How to complete this task
Every line in the listing below that holds the word "mockup" should be returned.

Information given

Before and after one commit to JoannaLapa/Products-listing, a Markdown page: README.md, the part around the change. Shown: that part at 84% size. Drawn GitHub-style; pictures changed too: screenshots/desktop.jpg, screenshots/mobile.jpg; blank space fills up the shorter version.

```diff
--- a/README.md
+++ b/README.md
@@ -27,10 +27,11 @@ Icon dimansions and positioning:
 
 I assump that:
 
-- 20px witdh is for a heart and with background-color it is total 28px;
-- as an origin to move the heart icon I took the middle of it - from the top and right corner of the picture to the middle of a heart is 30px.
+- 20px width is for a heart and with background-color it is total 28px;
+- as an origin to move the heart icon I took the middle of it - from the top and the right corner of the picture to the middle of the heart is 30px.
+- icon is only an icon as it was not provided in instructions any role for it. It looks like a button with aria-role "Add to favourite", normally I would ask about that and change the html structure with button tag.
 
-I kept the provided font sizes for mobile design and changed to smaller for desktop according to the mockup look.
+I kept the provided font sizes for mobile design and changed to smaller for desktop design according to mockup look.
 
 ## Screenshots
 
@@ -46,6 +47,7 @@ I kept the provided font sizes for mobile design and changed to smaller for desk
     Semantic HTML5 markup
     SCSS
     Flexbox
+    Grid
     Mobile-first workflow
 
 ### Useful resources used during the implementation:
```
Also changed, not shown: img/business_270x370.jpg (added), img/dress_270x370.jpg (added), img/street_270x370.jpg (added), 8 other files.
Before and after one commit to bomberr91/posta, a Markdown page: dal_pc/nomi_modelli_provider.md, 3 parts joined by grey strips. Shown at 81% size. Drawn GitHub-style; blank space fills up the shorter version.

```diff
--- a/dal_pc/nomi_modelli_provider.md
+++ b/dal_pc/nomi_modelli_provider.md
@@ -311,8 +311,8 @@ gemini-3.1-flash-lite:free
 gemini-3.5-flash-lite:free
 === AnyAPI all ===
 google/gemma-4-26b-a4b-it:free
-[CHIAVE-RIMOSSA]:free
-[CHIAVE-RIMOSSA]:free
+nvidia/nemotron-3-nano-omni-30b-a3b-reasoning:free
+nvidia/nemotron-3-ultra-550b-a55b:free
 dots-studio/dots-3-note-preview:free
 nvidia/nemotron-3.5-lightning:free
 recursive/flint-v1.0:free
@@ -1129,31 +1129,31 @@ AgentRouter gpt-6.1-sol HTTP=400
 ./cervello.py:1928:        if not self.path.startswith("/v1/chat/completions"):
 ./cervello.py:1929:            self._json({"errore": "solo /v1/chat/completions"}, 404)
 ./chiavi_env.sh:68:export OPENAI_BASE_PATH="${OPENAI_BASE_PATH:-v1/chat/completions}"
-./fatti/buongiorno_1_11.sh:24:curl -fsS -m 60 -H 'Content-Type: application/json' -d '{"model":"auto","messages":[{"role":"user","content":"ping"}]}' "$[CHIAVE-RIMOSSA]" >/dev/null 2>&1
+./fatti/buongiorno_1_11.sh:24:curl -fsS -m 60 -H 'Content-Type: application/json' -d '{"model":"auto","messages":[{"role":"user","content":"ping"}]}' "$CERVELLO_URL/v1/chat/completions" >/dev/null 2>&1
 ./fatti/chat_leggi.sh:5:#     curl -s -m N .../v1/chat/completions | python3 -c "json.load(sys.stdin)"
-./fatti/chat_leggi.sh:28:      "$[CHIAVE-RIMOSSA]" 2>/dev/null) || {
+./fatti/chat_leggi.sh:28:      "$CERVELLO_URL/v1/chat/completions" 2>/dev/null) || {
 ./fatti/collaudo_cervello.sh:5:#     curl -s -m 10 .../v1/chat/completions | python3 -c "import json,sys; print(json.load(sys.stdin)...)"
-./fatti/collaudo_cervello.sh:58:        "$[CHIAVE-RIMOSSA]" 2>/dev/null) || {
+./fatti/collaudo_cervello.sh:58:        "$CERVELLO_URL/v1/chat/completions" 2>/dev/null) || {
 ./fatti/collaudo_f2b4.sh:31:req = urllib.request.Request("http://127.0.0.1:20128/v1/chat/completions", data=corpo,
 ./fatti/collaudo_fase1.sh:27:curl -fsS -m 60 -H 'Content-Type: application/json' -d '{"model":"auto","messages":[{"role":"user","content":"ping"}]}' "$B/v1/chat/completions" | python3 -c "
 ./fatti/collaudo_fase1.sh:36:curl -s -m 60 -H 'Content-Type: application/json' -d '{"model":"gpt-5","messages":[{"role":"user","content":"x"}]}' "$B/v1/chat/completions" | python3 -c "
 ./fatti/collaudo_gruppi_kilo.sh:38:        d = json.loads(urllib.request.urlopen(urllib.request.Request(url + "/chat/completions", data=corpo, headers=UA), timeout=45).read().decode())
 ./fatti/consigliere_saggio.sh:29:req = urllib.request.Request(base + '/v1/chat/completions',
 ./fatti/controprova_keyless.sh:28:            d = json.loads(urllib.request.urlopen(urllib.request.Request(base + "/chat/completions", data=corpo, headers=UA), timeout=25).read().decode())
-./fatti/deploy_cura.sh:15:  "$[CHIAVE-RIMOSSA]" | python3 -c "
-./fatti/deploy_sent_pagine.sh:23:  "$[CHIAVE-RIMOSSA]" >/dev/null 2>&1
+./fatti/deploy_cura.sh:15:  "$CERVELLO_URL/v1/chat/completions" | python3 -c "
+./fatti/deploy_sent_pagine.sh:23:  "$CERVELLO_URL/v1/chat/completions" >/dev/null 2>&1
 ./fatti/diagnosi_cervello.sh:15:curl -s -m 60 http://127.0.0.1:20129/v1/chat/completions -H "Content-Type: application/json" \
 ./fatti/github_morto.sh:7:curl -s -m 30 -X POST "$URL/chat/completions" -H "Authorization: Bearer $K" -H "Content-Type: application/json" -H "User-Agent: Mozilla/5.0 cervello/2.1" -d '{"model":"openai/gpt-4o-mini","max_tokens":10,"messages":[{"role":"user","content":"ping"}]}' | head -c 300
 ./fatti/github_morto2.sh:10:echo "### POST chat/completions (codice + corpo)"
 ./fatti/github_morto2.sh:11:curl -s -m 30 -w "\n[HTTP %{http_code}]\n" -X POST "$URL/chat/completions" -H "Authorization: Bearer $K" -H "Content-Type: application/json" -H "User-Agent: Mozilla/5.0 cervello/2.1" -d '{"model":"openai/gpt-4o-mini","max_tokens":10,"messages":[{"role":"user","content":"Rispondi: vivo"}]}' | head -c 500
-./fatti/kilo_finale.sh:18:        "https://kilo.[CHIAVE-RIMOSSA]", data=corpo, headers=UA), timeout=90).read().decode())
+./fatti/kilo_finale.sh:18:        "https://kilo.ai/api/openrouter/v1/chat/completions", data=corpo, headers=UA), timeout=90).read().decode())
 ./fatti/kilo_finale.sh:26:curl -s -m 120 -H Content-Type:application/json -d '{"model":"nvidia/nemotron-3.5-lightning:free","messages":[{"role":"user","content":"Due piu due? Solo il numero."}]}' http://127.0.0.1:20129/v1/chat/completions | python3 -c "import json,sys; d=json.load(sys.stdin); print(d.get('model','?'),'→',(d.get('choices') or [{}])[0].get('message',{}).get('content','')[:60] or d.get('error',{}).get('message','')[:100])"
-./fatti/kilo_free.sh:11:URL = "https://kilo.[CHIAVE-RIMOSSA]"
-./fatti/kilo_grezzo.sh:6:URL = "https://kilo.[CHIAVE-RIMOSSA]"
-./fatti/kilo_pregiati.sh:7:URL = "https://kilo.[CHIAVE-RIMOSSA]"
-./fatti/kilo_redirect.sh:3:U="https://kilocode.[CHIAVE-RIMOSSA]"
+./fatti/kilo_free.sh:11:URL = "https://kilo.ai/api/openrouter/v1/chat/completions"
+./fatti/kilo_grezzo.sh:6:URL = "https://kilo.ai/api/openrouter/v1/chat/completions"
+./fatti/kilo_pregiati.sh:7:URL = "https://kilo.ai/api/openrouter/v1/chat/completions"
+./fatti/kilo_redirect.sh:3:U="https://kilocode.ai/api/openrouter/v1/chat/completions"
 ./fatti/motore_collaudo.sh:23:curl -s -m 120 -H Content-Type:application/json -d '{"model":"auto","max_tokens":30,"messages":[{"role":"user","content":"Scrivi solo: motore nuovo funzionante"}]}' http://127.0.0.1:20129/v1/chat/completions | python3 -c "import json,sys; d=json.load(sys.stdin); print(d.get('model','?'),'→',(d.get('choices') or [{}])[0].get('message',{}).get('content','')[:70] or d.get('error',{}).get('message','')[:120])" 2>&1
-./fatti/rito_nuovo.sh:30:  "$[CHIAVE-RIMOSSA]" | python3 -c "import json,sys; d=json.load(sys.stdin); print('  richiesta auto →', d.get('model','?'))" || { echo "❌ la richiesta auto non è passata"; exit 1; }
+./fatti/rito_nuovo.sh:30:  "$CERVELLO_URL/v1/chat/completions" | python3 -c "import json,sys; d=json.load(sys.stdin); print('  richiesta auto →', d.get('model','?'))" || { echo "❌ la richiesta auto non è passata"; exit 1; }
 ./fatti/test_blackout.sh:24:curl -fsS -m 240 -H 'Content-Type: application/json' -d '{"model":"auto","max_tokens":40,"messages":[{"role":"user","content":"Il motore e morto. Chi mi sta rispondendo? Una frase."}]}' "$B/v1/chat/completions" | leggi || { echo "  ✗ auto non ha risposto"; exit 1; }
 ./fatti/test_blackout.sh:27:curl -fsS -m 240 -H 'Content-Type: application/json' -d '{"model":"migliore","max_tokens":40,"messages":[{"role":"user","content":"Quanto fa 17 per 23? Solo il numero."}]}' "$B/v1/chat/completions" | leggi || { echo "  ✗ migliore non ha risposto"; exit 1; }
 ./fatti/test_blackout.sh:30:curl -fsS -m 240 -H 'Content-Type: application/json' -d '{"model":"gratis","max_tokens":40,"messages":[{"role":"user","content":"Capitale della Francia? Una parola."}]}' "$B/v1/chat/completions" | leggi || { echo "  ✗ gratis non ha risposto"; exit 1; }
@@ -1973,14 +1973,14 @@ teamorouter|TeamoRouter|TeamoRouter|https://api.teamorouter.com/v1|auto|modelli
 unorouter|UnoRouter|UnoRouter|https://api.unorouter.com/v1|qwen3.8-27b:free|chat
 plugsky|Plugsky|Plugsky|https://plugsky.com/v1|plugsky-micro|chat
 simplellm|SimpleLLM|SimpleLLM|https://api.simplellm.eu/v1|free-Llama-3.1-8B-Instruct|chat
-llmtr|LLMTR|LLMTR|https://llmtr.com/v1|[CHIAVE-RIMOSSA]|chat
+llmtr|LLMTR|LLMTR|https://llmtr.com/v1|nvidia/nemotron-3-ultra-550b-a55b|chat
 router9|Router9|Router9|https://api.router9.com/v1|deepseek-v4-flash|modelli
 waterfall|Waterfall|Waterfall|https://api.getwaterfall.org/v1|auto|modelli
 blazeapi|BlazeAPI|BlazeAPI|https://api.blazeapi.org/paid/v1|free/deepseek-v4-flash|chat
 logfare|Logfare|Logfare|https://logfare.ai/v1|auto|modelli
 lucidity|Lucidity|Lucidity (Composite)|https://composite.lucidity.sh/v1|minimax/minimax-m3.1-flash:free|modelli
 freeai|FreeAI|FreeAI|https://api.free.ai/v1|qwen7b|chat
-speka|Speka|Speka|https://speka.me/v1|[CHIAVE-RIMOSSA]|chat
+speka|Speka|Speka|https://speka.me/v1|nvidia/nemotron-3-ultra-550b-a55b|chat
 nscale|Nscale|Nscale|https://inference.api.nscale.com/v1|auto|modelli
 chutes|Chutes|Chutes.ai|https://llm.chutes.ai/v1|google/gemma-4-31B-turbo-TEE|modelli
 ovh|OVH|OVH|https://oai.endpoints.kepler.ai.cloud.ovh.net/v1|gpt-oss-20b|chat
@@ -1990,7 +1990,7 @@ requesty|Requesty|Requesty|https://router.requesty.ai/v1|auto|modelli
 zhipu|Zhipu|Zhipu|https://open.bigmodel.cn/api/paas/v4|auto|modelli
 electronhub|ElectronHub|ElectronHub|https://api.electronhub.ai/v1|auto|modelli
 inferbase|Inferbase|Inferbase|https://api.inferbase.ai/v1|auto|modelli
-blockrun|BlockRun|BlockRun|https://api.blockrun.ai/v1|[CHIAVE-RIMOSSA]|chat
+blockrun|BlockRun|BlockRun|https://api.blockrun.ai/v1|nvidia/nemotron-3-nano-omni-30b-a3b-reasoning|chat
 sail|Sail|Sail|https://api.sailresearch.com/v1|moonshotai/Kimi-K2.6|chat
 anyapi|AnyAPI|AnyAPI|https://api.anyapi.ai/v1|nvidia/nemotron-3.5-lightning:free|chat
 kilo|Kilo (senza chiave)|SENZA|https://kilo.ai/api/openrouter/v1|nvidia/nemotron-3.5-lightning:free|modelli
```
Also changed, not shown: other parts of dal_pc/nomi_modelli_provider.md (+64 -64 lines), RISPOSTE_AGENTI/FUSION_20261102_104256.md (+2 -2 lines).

Output of the task
-I kept the provided font sizes for mobile design and changed to smaller for desktop according to the mockup look.
+I kept the provided font sizes for mobile design and changed to smaller for desktop design according to mockup look.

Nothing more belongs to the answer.